**ABOUT THIS EXERCISE**
The word "embedding" may appear in some of the lines below. State how many lines contain it, and write only that number.

Version difference data:
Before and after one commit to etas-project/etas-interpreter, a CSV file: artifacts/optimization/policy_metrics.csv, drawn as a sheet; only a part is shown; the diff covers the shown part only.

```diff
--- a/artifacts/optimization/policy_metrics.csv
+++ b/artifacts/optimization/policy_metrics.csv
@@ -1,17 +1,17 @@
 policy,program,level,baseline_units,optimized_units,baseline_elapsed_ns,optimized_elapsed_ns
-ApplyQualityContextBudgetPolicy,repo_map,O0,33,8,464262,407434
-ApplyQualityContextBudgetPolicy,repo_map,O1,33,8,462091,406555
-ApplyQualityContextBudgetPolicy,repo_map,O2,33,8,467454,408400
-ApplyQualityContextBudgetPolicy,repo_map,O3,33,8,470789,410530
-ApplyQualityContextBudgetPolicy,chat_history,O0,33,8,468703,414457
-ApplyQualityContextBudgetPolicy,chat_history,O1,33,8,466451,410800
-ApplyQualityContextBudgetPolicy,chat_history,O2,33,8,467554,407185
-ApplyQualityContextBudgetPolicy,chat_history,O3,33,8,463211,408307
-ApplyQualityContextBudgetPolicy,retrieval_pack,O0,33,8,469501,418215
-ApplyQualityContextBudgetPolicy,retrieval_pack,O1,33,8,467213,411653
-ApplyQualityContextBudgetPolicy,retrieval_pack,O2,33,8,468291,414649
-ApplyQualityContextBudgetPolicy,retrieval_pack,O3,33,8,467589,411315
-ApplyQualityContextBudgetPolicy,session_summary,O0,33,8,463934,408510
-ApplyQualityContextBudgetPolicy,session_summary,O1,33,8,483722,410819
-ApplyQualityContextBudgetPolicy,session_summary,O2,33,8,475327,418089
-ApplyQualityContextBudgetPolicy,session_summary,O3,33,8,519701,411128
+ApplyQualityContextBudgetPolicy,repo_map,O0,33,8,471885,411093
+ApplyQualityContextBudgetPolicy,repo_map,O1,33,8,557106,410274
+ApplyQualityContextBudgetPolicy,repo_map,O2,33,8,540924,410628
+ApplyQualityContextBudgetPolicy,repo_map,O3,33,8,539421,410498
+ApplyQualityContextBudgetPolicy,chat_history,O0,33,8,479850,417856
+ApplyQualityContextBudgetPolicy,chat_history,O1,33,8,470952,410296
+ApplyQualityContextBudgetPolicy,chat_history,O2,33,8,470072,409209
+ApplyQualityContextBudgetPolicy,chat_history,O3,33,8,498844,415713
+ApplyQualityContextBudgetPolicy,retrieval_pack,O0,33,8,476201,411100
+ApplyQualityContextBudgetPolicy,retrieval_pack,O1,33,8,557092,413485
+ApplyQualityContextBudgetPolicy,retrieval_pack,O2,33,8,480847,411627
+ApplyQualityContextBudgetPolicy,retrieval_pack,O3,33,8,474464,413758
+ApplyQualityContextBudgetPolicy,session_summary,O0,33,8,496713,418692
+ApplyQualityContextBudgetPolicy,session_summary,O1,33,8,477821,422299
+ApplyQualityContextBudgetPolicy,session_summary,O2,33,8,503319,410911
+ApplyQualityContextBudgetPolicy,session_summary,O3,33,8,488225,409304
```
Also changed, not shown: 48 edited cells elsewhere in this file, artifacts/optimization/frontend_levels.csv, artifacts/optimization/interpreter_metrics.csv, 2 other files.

---

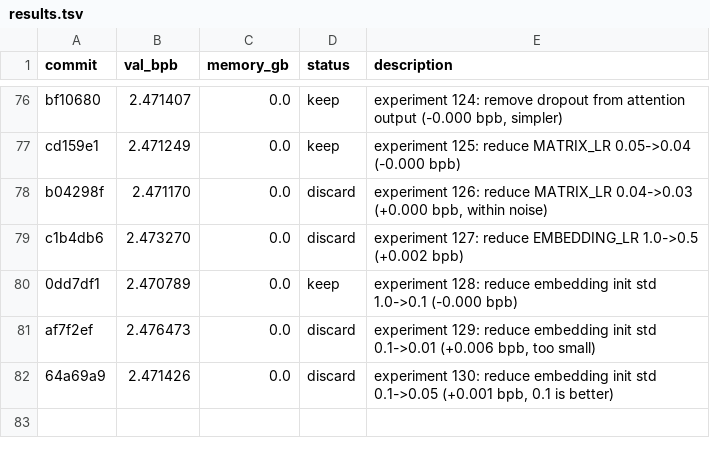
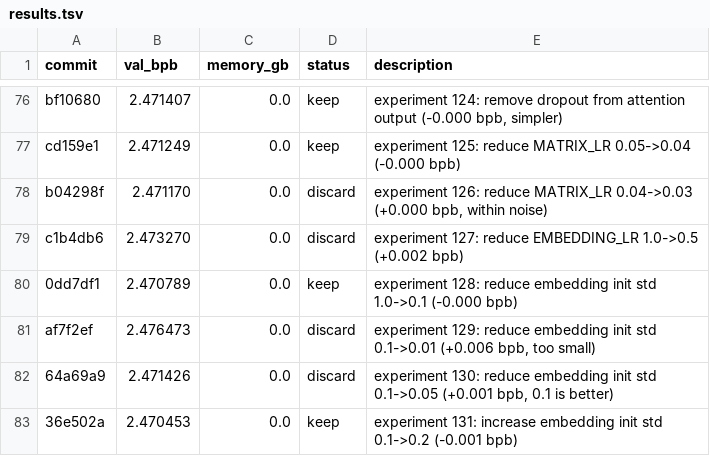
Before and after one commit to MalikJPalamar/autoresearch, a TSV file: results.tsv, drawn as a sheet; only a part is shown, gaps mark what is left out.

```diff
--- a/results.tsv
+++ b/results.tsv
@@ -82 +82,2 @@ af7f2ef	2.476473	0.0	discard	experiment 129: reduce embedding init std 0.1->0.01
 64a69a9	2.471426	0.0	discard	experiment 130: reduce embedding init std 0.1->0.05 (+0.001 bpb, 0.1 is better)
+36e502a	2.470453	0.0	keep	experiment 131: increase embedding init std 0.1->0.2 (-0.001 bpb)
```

...

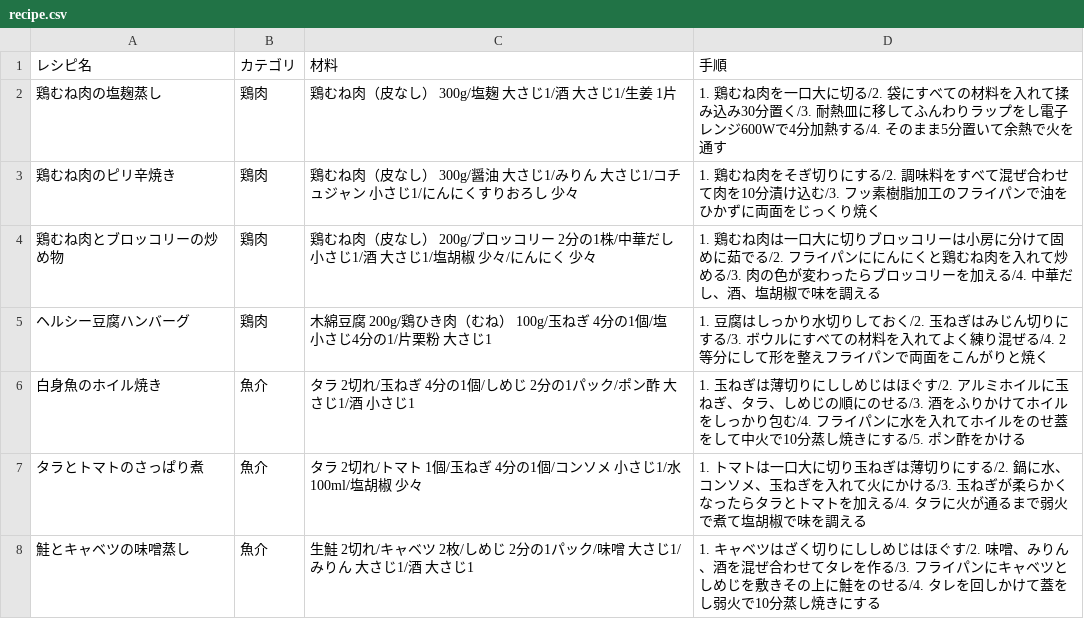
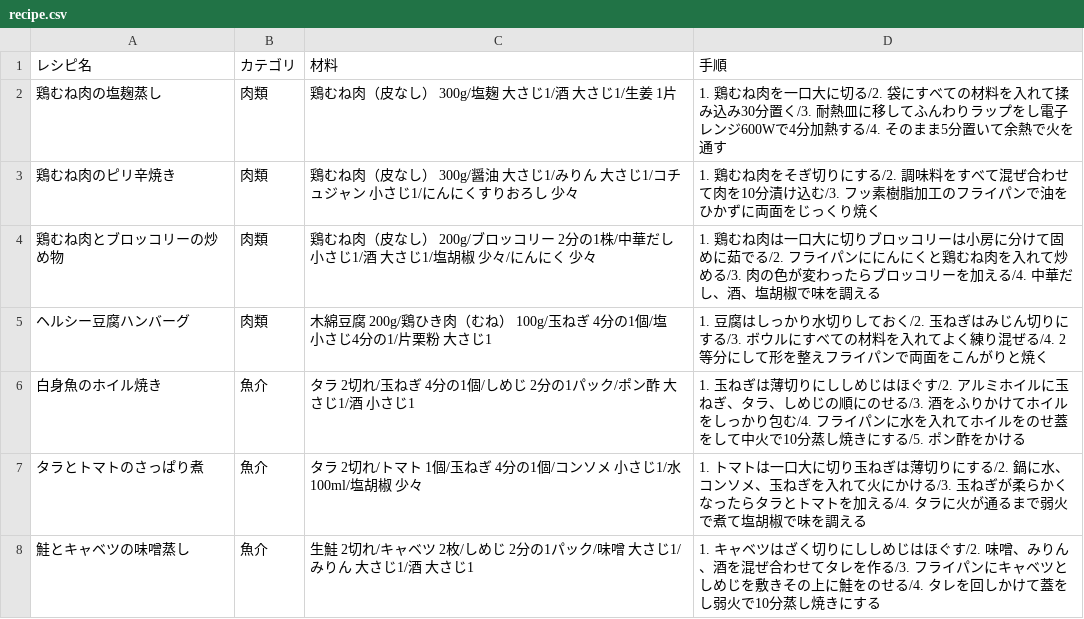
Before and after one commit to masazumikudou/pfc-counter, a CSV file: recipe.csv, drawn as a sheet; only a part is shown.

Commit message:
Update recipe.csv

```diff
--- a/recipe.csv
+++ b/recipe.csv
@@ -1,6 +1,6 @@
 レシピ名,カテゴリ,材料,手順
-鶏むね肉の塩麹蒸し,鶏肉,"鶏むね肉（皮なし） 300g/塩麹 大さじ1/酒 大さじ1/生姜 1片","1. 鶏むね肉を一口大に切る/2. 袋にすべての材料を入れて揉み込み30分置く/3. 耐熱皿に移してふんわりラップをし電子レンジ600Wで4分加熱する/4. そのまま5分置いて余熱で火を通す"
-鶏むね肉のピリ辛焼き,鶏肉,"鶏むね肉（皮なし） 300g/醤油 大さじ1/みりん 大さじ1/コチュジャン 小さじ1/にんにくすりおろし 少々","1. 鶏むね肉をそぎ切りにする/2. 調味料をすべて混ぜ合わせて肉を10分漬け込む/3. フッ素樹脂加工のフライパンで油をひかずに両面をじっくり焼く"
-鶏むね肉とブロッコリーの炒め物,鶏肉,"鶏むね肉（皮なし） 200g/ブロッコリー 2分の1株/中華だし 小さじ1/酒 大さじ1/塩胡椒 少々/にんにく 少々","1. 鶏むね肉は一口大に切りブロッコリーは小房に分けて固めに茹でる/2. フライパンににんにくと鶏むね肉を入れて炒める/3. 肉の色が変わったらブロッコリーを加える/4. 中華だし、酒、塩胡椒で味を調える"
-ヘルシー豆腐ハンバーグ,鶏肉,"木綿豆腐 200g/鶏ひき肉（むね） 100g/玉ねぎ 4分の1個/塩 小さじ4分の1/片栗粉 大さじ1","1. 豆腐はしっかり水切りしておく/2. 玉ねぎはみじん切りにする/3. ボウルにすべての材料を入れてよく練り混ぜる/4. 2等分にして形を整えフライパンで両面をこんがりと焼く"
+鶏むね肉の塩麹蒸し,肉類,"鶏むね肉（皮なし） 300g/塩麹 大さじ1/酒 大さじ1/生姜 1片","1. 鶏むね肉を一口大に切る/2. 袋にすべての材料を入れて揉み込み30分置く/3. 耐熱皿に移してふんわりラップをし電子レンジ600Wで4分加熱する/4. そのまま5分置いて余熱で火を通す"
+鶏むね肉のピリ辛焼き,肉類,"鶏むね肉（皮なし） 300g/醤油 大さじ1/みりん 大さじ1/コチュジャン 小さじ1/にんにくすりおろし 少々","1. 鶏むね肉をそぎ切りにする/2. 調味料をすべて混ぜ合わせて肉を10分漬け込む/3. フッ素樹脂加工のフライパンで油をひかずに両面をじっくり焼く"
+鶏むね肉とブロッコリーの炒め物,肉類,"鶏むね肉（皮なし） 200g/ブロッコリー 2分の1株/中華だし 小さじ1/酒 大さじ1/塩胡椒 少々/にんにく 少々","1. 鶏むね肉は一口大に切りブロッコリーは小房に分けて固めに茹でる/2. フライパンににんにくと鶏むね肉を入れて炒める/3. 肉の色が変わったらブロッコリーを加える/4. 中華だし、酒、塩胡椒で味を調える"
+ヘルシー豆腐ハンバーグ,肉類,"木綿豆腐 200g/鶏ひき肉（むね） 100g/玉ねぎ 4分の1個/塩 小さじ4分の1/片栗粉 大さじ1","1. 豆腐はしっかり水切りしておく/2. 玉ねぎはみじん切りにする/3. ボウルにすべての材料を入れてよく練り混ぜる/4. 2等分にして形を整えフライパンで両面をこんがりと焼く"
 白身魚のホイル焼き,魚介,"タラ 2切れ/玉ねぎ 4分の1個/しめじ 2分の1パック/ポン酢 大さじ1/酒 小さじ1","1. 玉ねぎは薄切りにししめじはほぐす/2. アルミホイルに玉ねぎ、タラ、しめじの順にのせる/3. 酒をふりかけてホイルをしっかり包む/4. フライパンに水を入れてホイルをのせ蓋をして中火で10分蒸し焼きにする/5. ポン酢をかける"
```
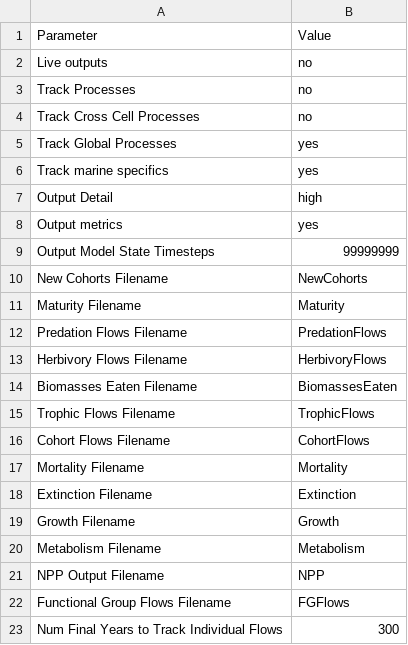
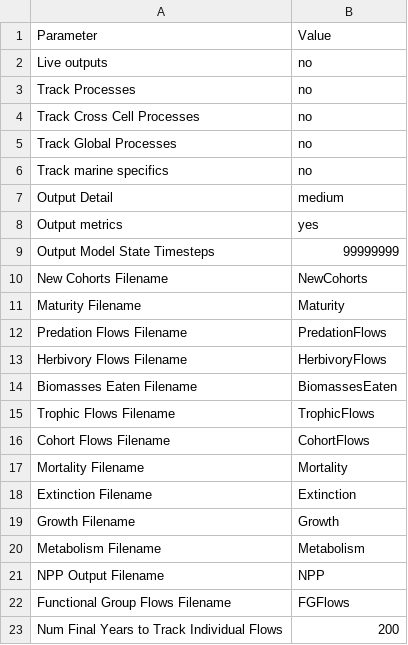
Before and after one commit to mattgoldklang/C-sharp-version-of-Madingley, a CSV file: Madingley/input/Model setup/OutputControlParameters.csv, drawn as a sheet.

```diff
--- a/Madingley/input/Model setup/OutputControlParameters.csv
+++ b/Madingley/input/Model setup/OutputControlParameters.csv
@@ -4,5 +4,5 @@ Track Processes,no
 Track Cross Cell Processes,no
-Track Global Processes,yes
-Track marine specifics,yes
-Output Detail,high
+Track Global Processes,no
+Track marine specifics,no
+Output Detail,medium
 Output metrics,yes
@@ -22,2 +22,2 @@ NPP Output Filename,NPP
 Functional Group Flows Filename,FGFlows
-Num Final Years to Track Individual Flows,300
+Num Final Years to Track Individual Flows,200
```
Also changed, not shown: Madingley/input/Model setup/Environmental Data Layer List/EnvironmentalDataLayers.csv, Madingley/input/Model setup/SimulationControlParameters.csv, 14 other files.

**SOLUTION TO THIS TASK**
3